Former International Monetary Fund (IMF) chief Dominique Strauss-Kahn arrived in court Monday to stand trial for “pimping” as part of a prostitution ring, four years after a sex scandal cost him his job and a shot at the French presidency.
The disgraced 65-year-old economist finds himself back in the dock — this time in the northern French city of Lille — accused of being at the centre of a vice ring which hired prostitutes for sex parties in Brussels, Paris and Washington.
The silver-haired Strauss-Kahn, dressed in a dark suit, slipped past a throng of journalists to arrive in the empty wood-panelled courtroom, where he paced up and down with his hands in his pockets in front of the imposing stone bench.
Strauss-Kahn — once one of the most powerful men in the world — will take the stand alongside a colourful cast of characters including luxury hotel managers, police, freemasons and a brothel owner nicknamed “Dodo the Pimp.”
Nearly 300 journalists are accredited to cover the three-week trial, the first day of which will be dominated by a host of procedural applications.
Lurid details of group sex and high-end prostitution are likely to emerge in the trial for “aggravated pimping in an organised group”, a charge punishable by up to 10 years in prison and a fine of up to 1.5 million euros ($1.7 million).
The trial will be the latest in a series of legal woes offering a peek behind the bedroom door of a man once tipped as a potential challenger to former French president Nicolas Sarkozy.

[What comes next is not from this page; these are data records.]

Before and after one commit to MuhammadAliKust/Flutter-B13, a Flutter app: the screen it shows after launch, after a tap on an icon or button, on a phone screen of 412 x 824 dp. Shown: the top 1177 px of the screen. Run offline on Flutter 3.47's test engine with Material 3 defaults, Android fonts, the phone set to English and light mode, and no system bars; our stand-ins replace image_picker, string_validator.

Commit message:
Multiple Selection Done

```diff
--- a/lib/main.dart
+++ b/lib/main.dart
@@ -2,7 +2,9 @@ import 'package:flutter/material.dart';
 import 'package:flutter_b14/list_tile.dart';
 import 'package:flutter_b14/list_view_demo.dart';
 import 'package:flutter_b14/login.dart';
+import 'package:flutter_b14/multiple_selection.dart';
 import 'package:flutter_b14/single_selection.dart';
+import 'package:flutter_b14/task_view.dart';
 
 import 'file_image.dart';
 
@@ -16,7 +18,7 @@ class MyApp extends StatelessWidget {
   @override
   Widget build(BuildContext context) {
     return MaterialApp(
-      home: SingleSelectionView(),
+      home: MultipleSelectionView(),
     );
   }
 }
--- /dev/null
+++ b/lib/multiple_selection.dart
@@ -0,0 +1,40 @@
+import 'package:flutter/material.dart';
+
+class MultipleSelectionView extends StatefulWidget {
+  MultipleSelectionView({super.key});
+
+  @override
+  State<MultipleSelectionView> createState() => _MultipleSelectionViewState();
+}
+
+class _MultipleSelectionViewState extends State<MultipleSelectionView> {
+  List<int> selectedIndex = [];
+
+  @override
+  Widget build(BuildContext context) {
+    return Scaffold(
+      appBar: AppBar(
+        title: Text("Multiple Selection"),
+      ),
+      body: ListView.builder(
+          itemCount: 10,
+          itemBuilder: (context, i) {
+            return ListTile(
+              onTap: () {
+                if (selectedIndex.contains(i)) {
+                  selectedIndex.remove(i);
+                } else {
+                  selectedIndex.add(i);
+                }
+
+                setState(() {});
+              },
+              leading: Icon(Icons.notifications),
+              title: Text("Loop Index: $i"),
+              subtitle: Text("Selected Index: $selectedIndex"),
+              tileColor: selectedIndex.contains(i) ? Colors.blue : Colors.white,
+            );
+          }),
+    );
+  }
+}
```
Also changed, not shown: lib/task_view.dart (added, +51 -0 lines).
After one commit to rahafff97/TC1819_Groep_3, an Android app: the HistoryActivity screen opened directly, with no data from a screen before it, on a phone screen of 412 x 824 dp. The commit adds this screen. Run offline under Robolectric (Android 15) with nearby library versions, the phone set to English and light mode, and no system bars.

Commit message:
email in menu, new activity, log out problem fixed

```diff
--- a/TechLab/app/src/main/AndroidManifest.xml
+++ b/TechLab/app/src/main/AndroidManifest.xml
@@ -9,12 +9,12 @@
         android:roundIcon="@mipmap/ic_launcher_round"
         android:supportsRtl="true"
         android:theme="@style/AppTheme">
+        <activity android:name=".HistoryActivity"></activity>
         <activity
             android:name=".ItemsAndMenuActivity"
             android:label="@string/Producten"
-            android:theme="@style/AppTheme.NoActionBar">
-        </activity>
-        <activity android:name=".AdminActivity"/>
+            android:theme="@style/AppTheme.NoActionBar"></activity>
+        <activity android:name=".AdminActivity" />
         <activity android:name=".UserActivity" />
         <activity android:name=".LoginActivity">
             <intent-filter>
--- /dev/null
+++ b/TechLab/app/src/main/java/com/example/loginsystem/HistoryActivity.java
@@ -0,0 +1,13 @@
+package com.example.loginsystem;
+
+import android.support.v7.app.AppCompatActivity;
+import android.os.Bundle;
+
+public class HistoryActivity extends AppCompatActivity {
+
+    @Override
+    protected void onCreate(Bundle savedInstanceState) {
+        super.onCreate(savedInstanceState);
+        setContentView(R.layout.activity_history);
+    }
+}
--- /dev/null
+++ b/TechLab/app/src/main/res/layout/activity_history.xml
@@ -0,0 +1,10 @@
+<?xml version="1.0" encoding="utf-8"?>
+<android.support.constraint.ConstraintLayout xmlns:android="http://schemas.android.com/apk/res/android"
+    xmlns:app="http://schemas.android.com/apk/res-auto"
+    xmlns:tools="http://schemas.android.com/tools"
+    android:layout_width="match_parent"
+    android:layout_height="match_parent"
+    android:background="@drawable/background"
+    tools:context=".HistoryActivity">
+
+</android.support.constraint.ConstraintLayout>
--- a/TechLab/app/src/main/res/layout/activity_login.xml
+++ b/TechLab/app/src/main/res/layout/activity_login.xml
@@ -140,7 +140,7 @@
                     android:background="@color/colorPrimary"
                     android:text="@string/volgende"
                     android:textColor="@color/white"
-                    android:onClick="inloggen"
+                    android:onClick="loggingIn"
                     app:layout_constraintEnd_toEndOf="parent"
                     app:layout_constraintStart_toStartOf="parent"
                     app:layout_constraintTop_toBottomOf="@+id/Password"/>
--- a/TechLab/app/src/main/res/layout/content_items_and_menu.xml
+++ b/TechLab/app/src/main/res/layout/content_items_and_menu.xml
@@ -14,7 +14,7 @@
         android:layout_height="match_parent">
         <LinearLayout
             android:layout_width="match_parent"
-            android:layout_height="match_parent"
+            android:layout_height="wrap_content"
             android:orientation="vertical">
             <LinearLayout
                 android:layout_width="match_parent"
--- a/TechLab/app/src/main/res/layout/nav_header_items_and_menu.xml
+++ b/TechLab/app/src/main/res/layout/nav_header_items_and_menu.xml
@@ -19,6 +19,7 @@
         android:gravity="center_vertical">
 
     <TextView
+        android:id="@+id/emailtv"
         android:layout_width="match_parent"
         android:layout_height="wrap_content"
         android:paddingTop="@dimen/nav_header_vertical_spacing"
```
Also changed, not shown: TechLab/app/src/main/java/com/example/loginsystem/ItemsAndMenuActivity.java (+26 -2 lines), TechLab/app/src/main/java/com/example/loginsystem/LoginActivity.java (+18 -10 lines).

The ex-head of the International Monetary Fund, known in France as DSK, saw his career implode in 2011 when he was paraded handcuffed in front of the world’s cameras after a New York hotel maid accused him of sexual assault.
Those criminal charges were dropped and the case settled in a civil suit, but six months later Strauss-Kahn’s name cropped up in an investigation into a prostitution ring in northern France and Belgium.
Investigators probing the “Carlton Affair” — named after one of the swish hotels in Lille where local businessmen and police officials organised sex parties — found some of the prostitutes involved had been hired to participate in soirees attended by Strauss-Kahn.
Prostitution is legal in France but procuring — the legal term for pimping which includes encouraging, benefiting from or organising prostitution — is punishable by a hefty jail term.
The crux of the case against DSK is whether he knew the women lavishing their attention on him were prostitutes and whether he played a role in organising their presence.
DSK admits to being a “libertine” who enjoys orgies but has steadfastly denied knowing the women were paid.
“In these circumstances one isn’t always clothed, and I challenge you to tell the difference between a prostitute naked and any other woman naked,” DSK’s star lawyer Henri Leclerc, 84, said in 2011.